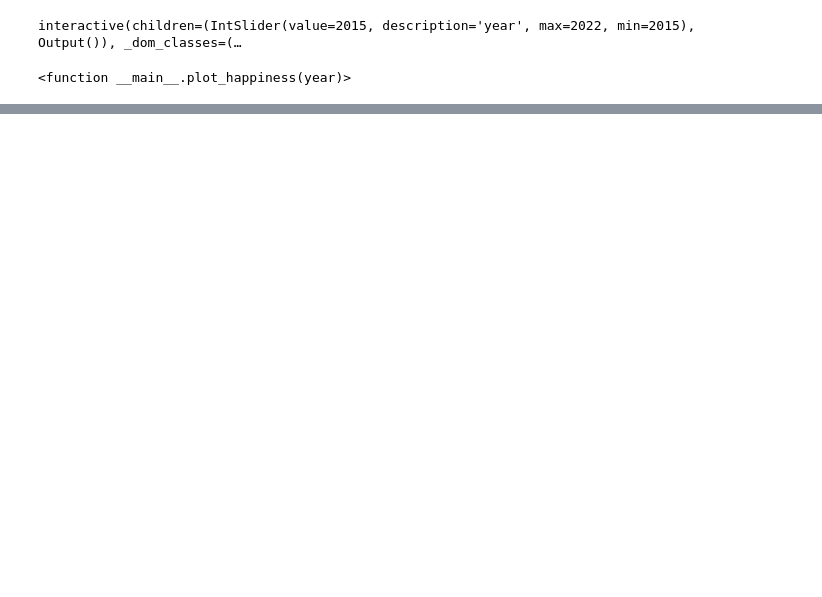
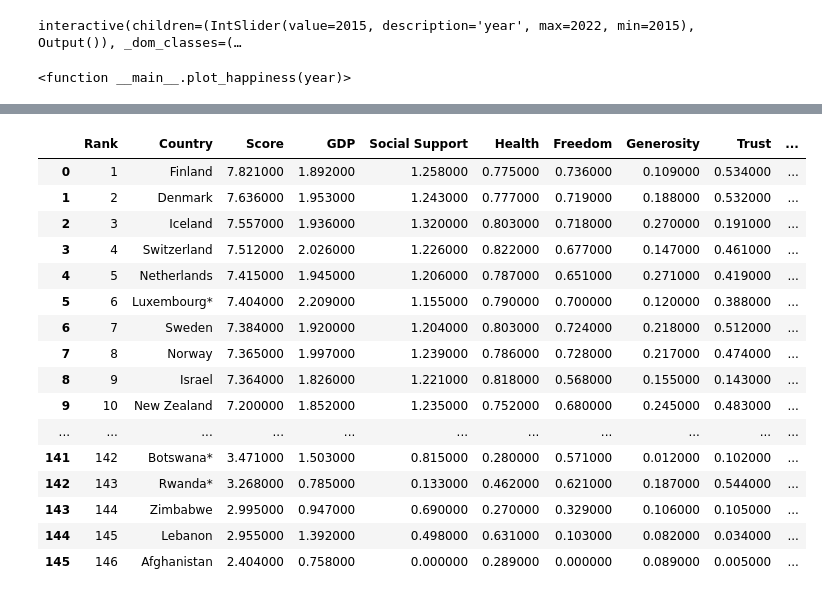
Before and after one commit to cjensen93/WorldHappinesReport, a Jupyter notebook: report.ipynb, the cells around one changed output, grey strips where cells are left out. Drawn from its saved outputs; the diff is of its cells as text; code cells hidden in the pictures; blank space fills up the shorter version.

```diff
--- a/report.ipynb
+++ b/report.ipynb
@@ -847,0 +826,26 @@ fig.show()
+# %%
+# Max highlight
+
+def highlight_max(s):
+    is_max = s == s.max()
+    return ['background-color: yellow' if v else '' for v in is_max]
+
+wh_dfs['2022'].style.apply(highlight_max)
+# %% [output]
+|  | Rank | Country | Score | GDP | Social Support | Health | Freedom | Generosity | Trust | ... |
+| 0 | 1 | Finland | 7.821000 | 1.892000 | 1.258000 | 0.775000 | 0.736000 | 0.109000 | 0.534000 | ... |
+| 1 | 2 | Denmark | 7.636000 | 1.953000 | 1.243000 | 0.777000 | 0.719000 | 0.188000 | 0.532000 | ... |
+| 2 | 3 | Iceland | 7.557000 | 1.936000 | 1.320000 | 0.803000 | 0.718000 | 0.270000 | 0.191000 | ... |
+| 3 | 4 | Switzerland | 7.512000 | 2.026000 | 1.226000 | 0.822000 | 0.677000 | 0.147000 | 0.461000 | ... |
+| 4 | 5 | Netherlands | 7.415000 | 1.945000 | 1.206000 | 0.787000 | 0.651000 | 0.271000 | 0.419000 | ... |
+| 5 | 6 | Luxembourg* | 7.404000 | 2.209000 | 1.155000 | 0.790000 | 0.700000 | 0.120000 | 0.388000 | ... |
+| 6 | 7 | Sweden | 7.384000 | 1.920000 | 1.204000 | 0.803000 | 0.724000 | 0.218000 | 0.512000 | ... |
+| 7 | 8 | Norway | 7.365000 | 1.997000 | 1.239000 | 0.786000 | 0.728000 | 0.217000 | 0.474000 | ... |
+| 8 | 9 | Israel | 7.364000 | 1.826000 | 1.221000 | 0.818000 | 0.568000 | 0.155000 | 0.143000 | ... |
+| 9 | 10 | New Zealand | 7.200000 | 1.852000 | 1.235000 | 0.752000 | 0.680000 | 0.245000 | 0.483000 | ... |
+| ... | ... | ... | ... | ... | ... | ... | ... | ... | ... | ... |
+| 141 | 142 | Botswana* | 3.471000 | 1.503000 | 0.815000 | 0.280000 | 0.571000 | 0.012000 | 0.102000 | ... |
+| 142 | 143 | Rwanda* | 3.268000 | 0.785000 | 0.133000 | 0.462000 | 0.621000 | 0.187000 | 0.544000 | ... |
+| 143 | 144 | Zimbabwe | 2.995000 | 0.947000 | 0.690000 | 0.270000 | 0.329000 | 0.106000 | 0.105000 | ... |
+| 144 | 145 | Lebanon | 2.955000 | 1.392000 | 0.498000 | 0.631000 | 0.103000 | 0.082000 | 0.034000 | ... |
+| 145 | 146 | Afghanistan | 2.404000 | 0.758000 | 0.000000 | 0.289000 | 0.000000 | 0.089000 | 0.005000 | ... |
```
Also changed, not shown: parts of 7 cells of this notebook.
######
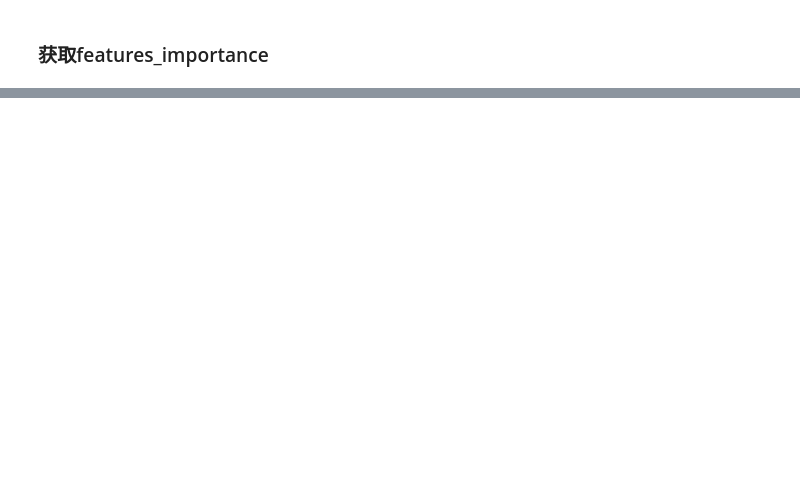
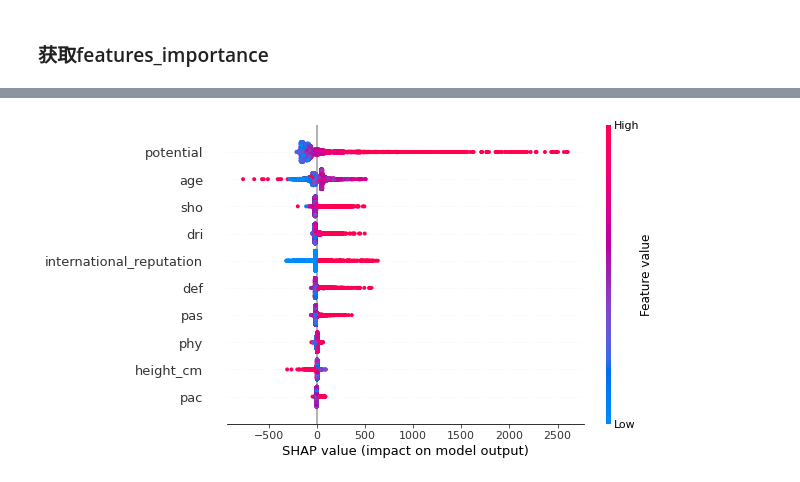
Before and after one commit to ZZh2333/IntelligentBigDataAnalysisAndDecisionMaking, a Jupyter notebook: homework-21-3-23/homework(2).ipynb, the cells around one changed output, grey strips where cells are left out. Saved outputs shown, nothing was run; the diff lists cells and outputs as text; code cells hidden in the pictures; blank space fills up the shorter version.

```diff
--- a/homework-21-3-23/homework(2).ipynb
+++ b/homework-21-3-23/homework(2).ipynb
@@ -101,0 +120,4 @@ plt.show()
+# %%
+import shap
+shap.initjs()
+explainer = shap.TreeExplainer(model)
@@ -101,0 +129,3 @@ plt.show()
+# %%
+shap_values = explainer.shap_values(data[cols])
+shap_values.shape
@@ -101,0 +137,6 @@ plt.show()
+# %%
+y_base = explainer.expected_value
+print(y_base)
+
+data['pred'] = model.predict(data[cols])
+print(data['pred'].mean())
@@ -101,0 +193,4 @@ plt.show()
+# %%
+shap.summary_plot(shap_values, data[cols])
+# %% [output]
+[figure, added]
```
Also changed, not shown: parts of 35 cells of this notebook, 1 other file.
######
What is needed:
Could you filter the material above and copy each line that holds the word "cells"?

Problem solution:
Before and after one commit to cjensen93/WorldHappinesReport, a Jupyter notebook: report.ipynb, the cells around one changed output, grey strips where cells are left out. Drawn from its saved outputs; the diff is of its cells as text; code cells hidden in the pictures; blank space fills up the shorter version.
Also changed, not shown: parts of 7 cells of this notebook.
Before and after one commit to ZZh2333/IntelligentBigDataAnalysisAndDecisionMaking, a Jupyter notebook: homework-21-3-23/homework(2).ipynb, the cells around one changed output, grey strips where cells are left out. Saved outputs shown, nothing was run; the diff lists cells and outputs as text; code cells hidden in the pictures; blank space fills up the shorter version.
Also changed, not shown: parts of 35 cells of this notebook, 1 other file.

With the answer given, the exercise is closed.